▶ **EXERCISE DESCRIPTION**: Please find every line in the entries below that contains the string "flex", and copy it.

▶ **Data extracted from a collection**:
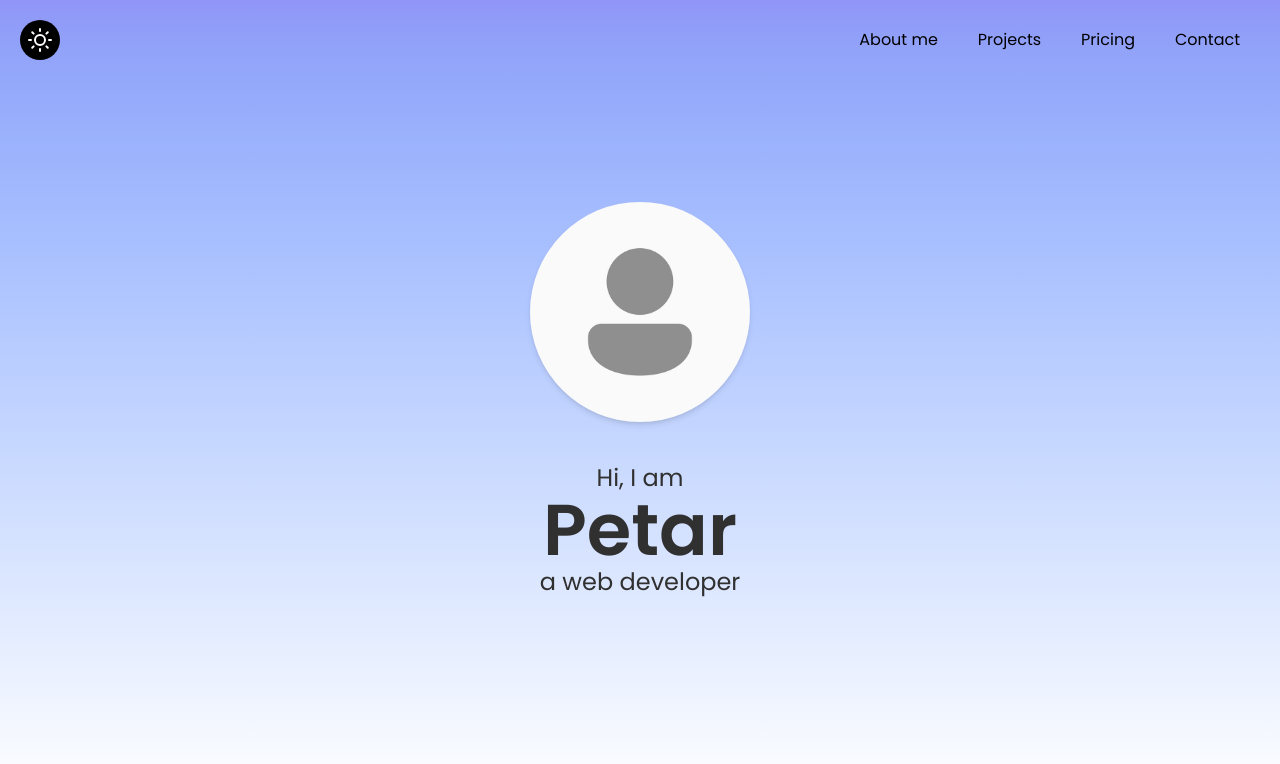
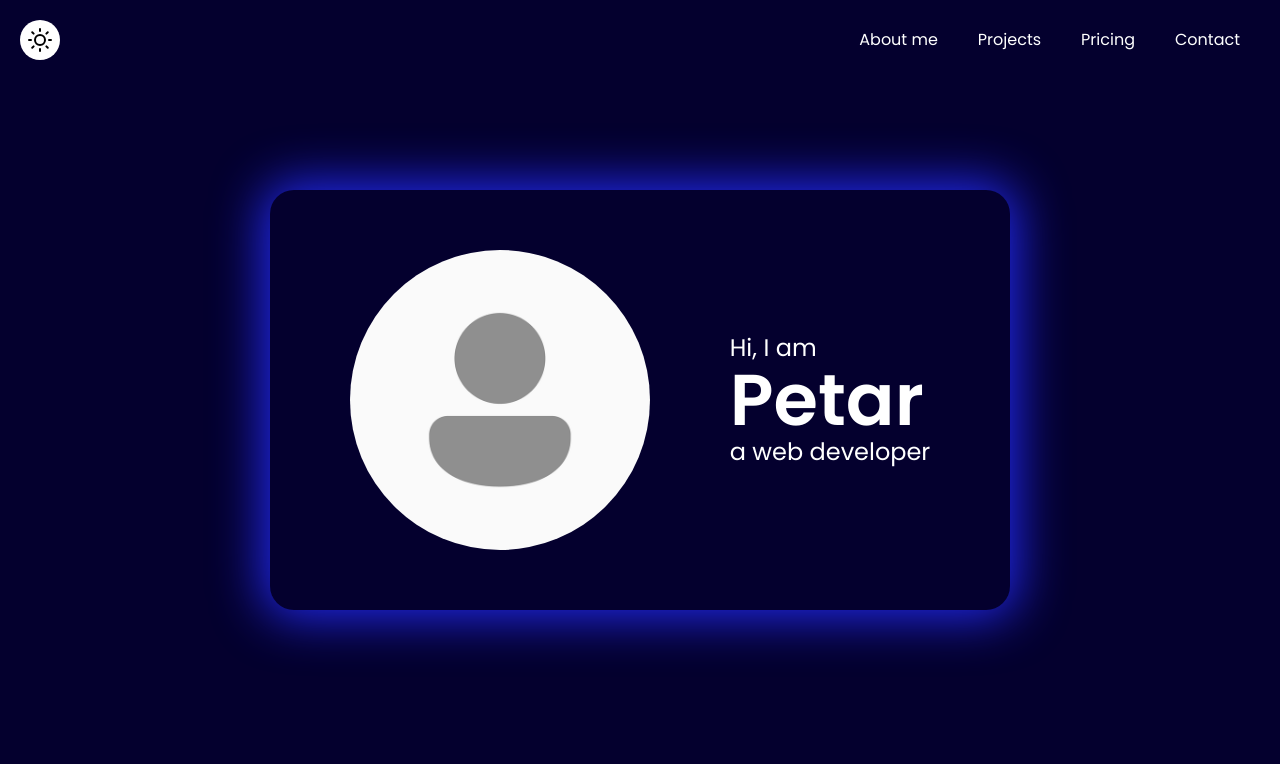
Before and after one commit to PetarDev05/portfolio, a React (Vite) app: page / in a window 1280 px wide. Shown: the top 764 px of the page. Built offline with nearby package versions, Linux system fonts and the light colour scheme.

Commit message:
Add some styling to hero section

```diff
--- a/src/components/Header.jsx
+++ b/src/components/Header.jsx
@@ -5,14 +5,14 @@ import { RiMenu4Line } from "react-icons/ri";
 const Header = () => {
   return (
     <div className="absolute top-0 left-0 right-0 w-full flex flex-row items-center justify-between p-5 pr-10">
-      <button className=" p-2 rounded-full bg-(--black)">
-        <FiSun className="text-(--white) text-2xl" />
+      <button className=" p-2 rounded-full bg-(--white)">
+        <FiSun className="text-(--black) text-2xl" />
       </button>
       <div className="sm:flex flex-row items-center gap-10 hidden">
-        <p className="text-md">About me</p>
-        <p className="text-md">Projects</p>
-        <p className="text-md">Pricing</p>
-        <p className="text-md">Contact</p>
+        <p className="text-md text-(--white)">About me</p>
+        <p className="text-md text-(--white)">Projects</p>
+        <p className="text-md text-(--white)">Pricing</p>
+        <p className="text-md text-(--white)">Contact</p>
       </div>
     <RiMenu4Line className="text-xl block sm:hidden" />
     </div>
--- a/src/components/HeroHeart.jsx
+++ b/src/components/HeroHeart.jsx
@@ -2,12 +2,12 @@
 
 const HeroHeart = () => {
   return (
-    <div className="flex flex-col items-center gap-10 justify-between">
-      <img src="user.png" alt="" className="w-55 rounded-full shadow-md" />
-      <div className="flex flex-col items-center">
-        <p className="text-xl md:text-2xl text-(--text)">Hi, I am</p>
-        <h2 className="text-5xl sm:text-6xl md:text-7xl font-semibold text-(--text)">Petar</h2>
-        <p className="text-xl md:text-2xl text-(--text)">a web developer</p>
+    <div className="flex flex-col md:flex-row items-center gap-10 md:gap-20 justify-between p-10 md:px-20 md:py-15 rounded-3xl bg-(--dark-bg) shadow-[0_0_50px_7px_#2229ef]">
+      <img src="user.png" alt="" className="w-55 sm:w-65 md:w-75 rounded-full" />
+      <div className="flex flex-col items-start">
+        <p className="text-lg md:text-2xl text-(--white)">Hi, I am</p>
+        <h2 className="text-5xl sm:text-6xl md:text-7xl font-semibold text-(--white)">Petar</h2>
+        <p className="text-xl md:text-2xl text-(--white)">a web developer</p>
       </div>
     </div>
   )
--- a/src/index.css
+++ b/src/index.css
@@ -4,11 +4,12 @@
 :root {
     --black: #000;
     --white: #fff;
-    --blue: #68b6ff;
-    --pink: #ffcef5;
     --text: #303030;
     --dark-blue: #2229ef;
-
+    --light-blue: #9ca0ff;
+    --light-red: #ffdede;
+    --text-light: #9e9e9e;
+    --dark-bg: #04002e;
 }
 
 * {
--- a/src/pages/Hero.jsx
+++ b/src/pages/Hero.jsx
@@ -3,11 +3,13 @@ import HeroHeart from "../components/HeroHeart.jsx"
 
 const Hero = () => {
   return (
-    <div className="w-full flex items-center justify-center h-screen bg-linear-to-b from-(--dark-blue)/50 to-(--white)">
+    <div className="w-full flex items-center justify-center h-screen bg-(--dark-bg)">
       <Header />
       <HeroHeart />
     </div>
   )
 }
 
+// bg-linear-to-b from-(--light-blue)/50 to-(--light-red)
+
 export default Hero
```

▶ **WRITTEN RESPONSE**:
     <div className="absolute top-0 left-0 right-0 w-full flex flex-row items-center justify-between p-5 pr-10">
       <div className="sm:flex flex-row items-center gap-10 hidden">
-    <div className="flex flex-col items-center gap-10 justify-between">
-      <div className="flex flex-col items-center">
+    <div className="flex flex-col md:flex-row items-center gap-10 md:gap-20 justify-between p-10 md:px-20 md:py-15 rounded-3xl bg-(--dark-bg) shadow-[0_0_50px_7px_#2229ef]">
+      <div className="flex flex-col items-start">
-    <div className="w-full flex items-center justify-center h-screen bg-linear-to-b from-(--dark-blue)/50 to-(--white)">
+    <div className="w-full flex items-center justify-center h-screen bg-(--dark-bg)">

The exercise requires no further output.